The climate throughout most of the year is typical of the high Hill Country, with a hot sun by midday, but a moderate air temperature. It will often rain in the afternoon, but only for an hour or so. A sweatshirt, or light jacket is needed at night. In December it can rain a lot!
There's not much to do in Ella itself, with a handful of small shops and only a few bars/restaurants. It's basically a nicely relaxing base for exploring the surrounding country.
Ella has a small post office and one bank (Bank of Ceylon) with an ATM. Track bashers (rail enthusiasts) should particularly enjoy the line to Badulla, where at the village of Demodara it does a 360 degree loop before crossing over itself.
By rail. Ella's a few stops from Badulla at the end of the railway line that snakes through the Hill Country. Trains go to Colombo and Kandy from here. The fares are ludicrously cheap in 2nd and 3rd class, (2nd class fare, December 2007, Colombo to Ella was R200/- or about USD 2.00) and the views spectacular. It's usually no problem getting a seat in 2nd/3rd class going to Colombo or Kandy, as the trains from Badulla are quite empty until reaching Nanu Oya. However the reverse is true going up to Ella and it can be quite crowded until the last 2 or 3 hours of the journey. Ella's railway station itself is prettily quaint.
By Road. Buses go south through Ella Gap to Wellawaya where you can change for a number of destinations in the south of the island. There is also a recently introduced direct bus service to Galle which stops at various locations along the south coast including Mirissa and Unawatuna.
Rawana Ella Falls are about 5km away on the road south through Ella Gap. They're quite spectacular. Take your swimming costume for a refreshing dip, but beware of the touts selling tourist junk. You can catch frequent buses for about R10/-, or better still walk (but catch a bus back up the hill). About half-way down the road you can stop off for a look at the small temple and a cave above it where, according to local legend, Sita was kept as a prisoner before being rescued by Rama. You are also quite likely to meet families of langur monkeys by the roadside.
Walk up to Ella's Rock, about 2 hours along the railway track and through the tea plantations, for stunning views across the countryside. The first 1.5km is along the railway track itself so keep an ear out for oncoming trains although they travel so slowly you'll have plenty of time to get out of the way. If you stay at Rawana Holiday Resort they'll give you a quaint hand drawn map to get you there!
The home cooking in the guest houses/hotels is probably the best food in town.
See "eat" above.
There are a number of cheap guest houses scattered around town.
Accommodation options include:
Take a walk through the tea plantations to Little Adam's Peak south-east of the town centre, and about 45 minutes away.

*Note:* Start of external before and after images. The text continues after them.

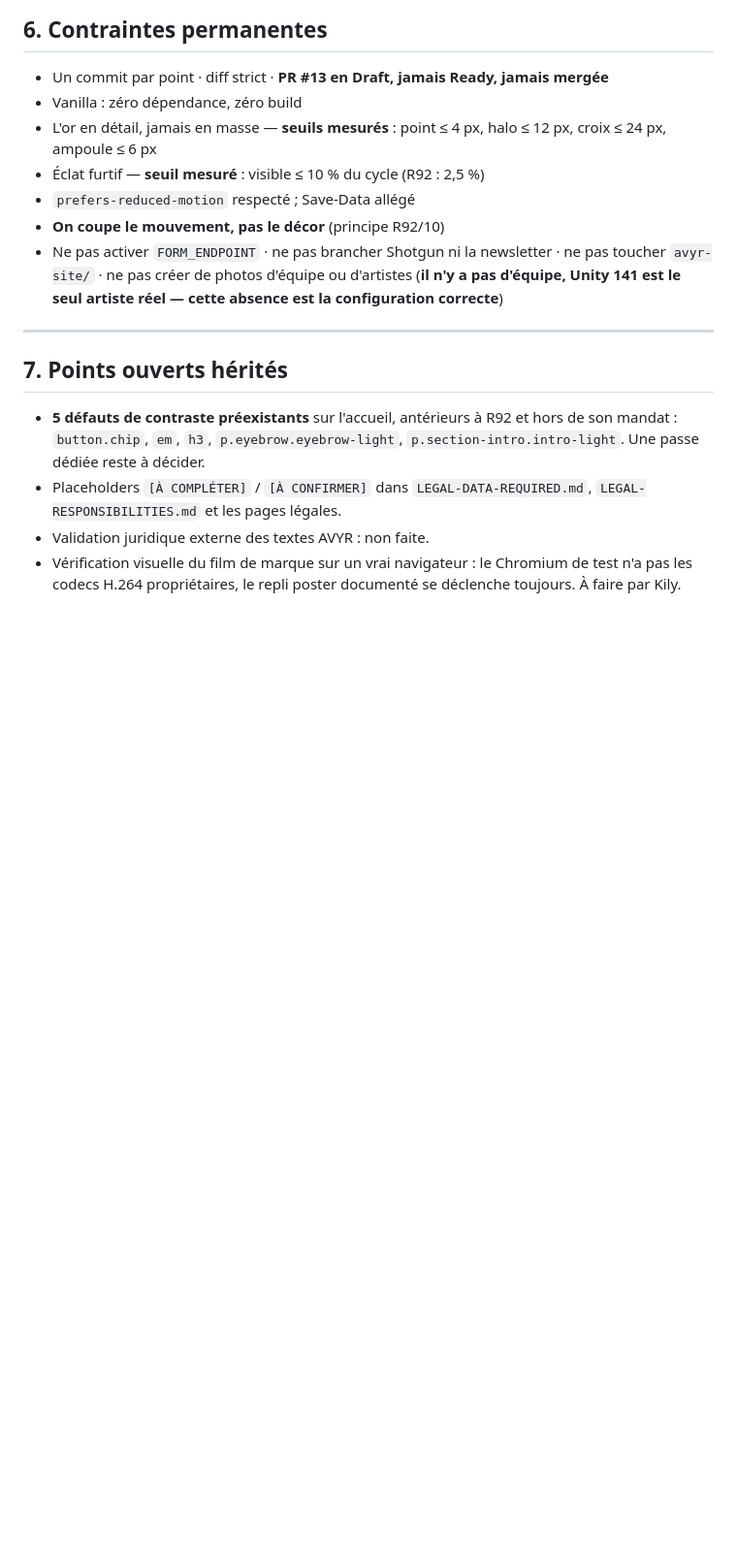
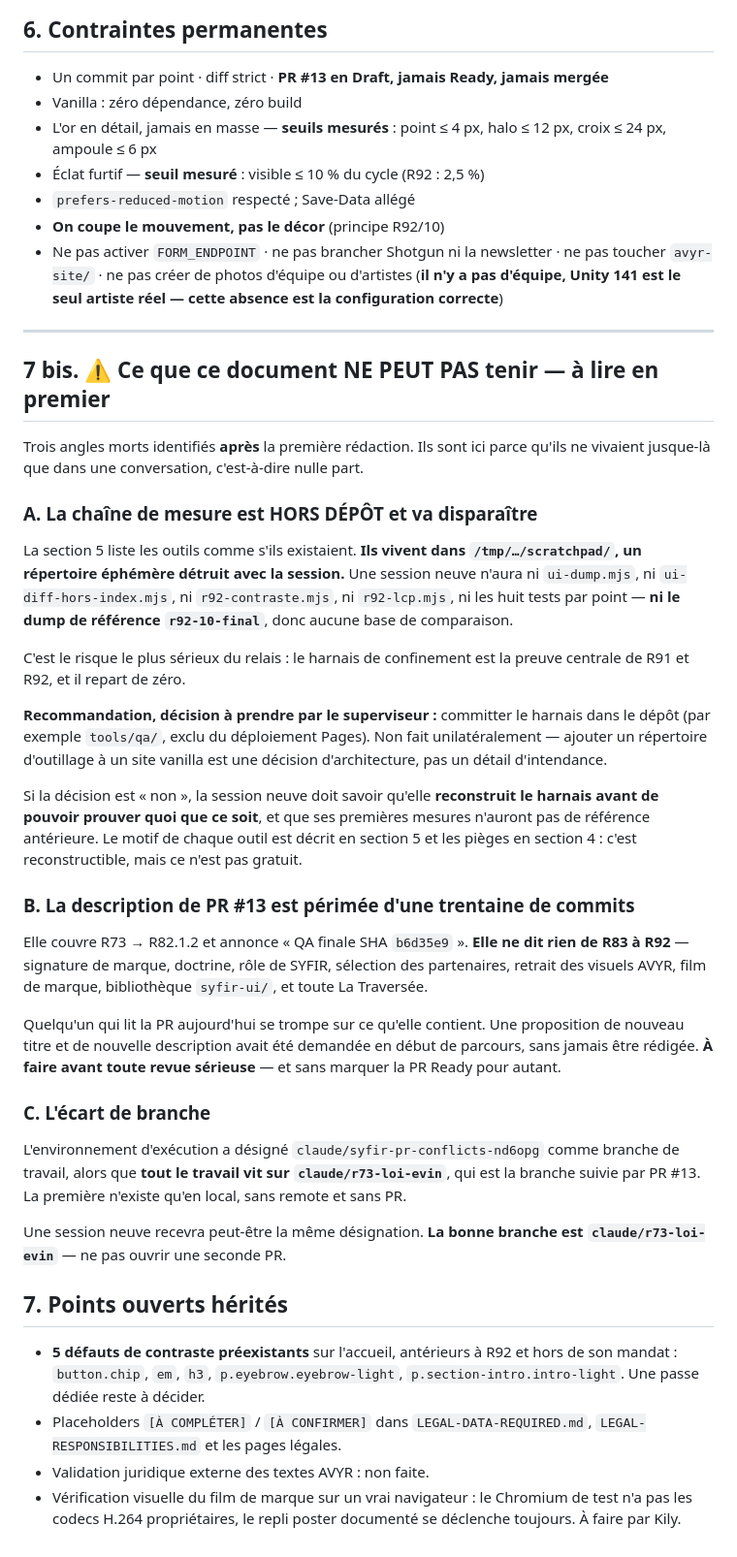
Before and after one commit to rododo97141/boutique-syf, a Markdown page: PASSATION-R93.md, the part around the change. Shown at 97% size. GitHub-like rendering; blank space fills up the shorter version.

Commit message:
PASSATION-R93 — les trois angles morts du relais, inscrits
Reponse a la question du superviseur : « manque-t-il quelque chose qu'une
session neuve devrait savoir et qui ne serait ecrit nulle part ? ». Oui,
trois choses — elles ne vivaient que dans une conversation, donc nulle
part. Section 7 bis, placee AVANT les points ouverts pour etre lue tot.

A. LA CHAINE DE MESURE EST HORS DEPOT. La section 5 listait les outils
comme s'ils existaient : ils vivent dans un scratchpad ephemere detruit
avec la session. Une session neuve n'aura ni ui-dump, ni
ui-diff-hors-index, ni r92-contraste, ni r92-lcp, ni les huit tests par
point — ni le dump de reference r92-10-final, donc aucune base de
comparaison. Le harnais de confinement est la preuve centrale de R91 et
R92, et il repart de zero. C'est le risque le plus serieux du relais, et
je ne l'avais pas vu en ecrivant le document.
Recommandation : committer le harnais (par exemple tools/qa/, exclu du
deploiement Pages). NON FAIT unilateralement — ajouter un repertoire
d'outillage a un site vanilla est une decision d'architecture qui
appartient au superviseur. Le document dit aussi ce qu'implique un
« non » : reconstruire avant de pouvoir prouver, sans reference
anterieure.

B. LA DESCRIPTION DE PR #13 EST PERIMEE d'une trentaine de commits. Elle
couvre R73 -> R82.1.2 et annonce « QA finale SHA b6d35e9 » ; elle ne dit
rien de R83 a R92. Quelqu'un qui lit la PR aujourd'hui se trompe sur ce
qu'elle contient. A refaire avant toute revue, sans marquer Ready.

C. L'ECART DE BRANCHE. L'environnement designe
claude/syfir-pr-conflicts-nd6opg alors que tout le travail vit sur
claude/r73-loi-evin, branche suivie par PR #13. La premiere n'existe
qu'en local, sans remote et sans PR. Une session neuve recevra peut-etre
la meme designation : ne pas ouvrir une seconde PR.

Documentaire uniquement — aucun fichier du site touche.
PR #13 reste en Draft.

Co-Authored-By: Claude Opus 5 <noreply@anthropic.com>
Claude-Session: https://claude.ai/code/session_01SqJ8CtUft9CqLses92fqF5

```diff
--- a/PASSATION-R93.md
+++ b/PASSATION-R93.md
@@ -140,6 +140,56 @@ dump tourne** (erreur commise une fois en R92/7, signalée dans le commit).
 
 ---
 
+## 7 bis. ⚠ Ce que ce document NE PEUT PAS tenir — à lire en premier
+
+Trois angles morts identifiés **après** la première rédaction. Ils sont ici
+parce qu'ils ne vivaient jusque-là que dans une conversation, c'est-à-dire
+nulle part.
+
+### A. La chaîne de mesure est HORS DÉPÔT et va disparaître
+
+La section 5 liste les outils comme s'ils existaient. **Ils vivent dans
+`/tmp/…/scratchpad/`, un répertoire éphémère détruit avec la session.** Une
+session neuve n'aura ni `ui-dump.mjs`, ni `ui-diff-hors-index.mjs`, ni
+`r92-contraste.mjs`, ni `r92-lcp.mjs`, ni les huit tests par point — **ni le
+dump de référence `r92-10-final`**, donc aucune base de comparaison.
+
+C'est le risque le plus sérieux du relais : le harnais de confinement est la
+preuve centrale de R91 et R92, et il repart de zéro.
+
+**Recommandation, décision à prendre par le superviseur :** committer le
+harnais dans le dépôt (par exemple `tools/qa/`, exclu du déploiement Pages).
+Non fait unilatéralement — ajouter un répertoire d'outillage à un site vanilla
+est une décision d'architecture, pas un détail d'intendance.
+
+Si la décision est « non », la session neuve doit savoir qu'elle **reconstruit
+le harnais avant de pouvoir prouver quoi que ce soit**, et que ses premières
+mesures n'auront pas de référence antérieure. Le motif de chaque outil est
+décrit en section 5 et les pièges en section 4 : c'est reconstructible, mais
+ce n'est pas gratuit.
+
+### B. La description de PR #13 est périmée d'une trentaine de commits
+
+Elle couvre R73 → R82.1.2 et annonce « QA finale SHA `b6d35e9` ». **Elle ne
+dit rien de R83 à R92** — signature de marque, doctrine, rôle de SYFIR,
+sélection des partenaires, retrait des visuels AVYR, film de marque,
+bibliothèque `syfir-ui/`, et toute La Traversée.
+
+Quelqu'un qui lit la PR aujourd'hui se trompe sur ce qu'elle contient. Une
+proposition de nouveau titre et de nouvelle description avait été demandée en
+début de parcours, sans jamais être rédigée. **À faire avant toute revue
+sérieuse** — et sans marquer la PR Ready pour autant.
+
+### C. L'écart de branche
+
+L'environnement d'exécution a désigné `claude/syfir-pr-conflicts-nd6opg` comme
+branche de travail, alors que **tout le travail vit sur
+`claude/r73-loi-evin`**, qui est la branche suivie par PR #13. La première
+n'existe qu'en local, sans remote et sans PR.
+
+Une session neuve recevra peut-être la même désignation. **La bonne branche est
+`claude/r73-loi-evin`** — ne pas ouvrir une seconde PR.
+
 ## 7. Points ouverts hérités
 
 - **5 défauts de contraste préexistants** sur l'accueil, antérieurs à R92 et
```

For more strenuous exercise walk to the top of Ella Rock for views across the Hill Country and with the town nestled in the hills below you. This walk is about 2 hours each way, and about half of it is along the railway line before cutting off into the hills. For a longer walk, rather than head straight back to the line from the hill top, follow the track through the forest. (You can't really get lost. Just head downhill when you've had enough, and before long you will meet a road or the railway line.)
The locals who live near the bottom of Ella Rock have recently come up with a wonderful piece of inventive free enterprise. They obliterate existing tracks up the hill and create new ones every now and then. Tourists following guidebooks get completely lost, and suddenly, Hey Presto! A local appears offering to guide them.
Don't walk in the countryside in shorts and sandals/flipflops, especially after it's been raining. There are lots of leeches that hang on to the vegetation by the side of tracks waiting for a nice juicy mammal to walk by. They're perfectly harmless really and if one attaches itself to you it's best to just let it drink its fill and drop off again. You have lots of blood and can spare one or two c.c. The other alternative would be to burn it with a cigarette or match.
It is advisable to take some lime with you, and drop on the leach. It will not kill the leach like in cigarette, but it will make the leach quickly leave you without drinking blood.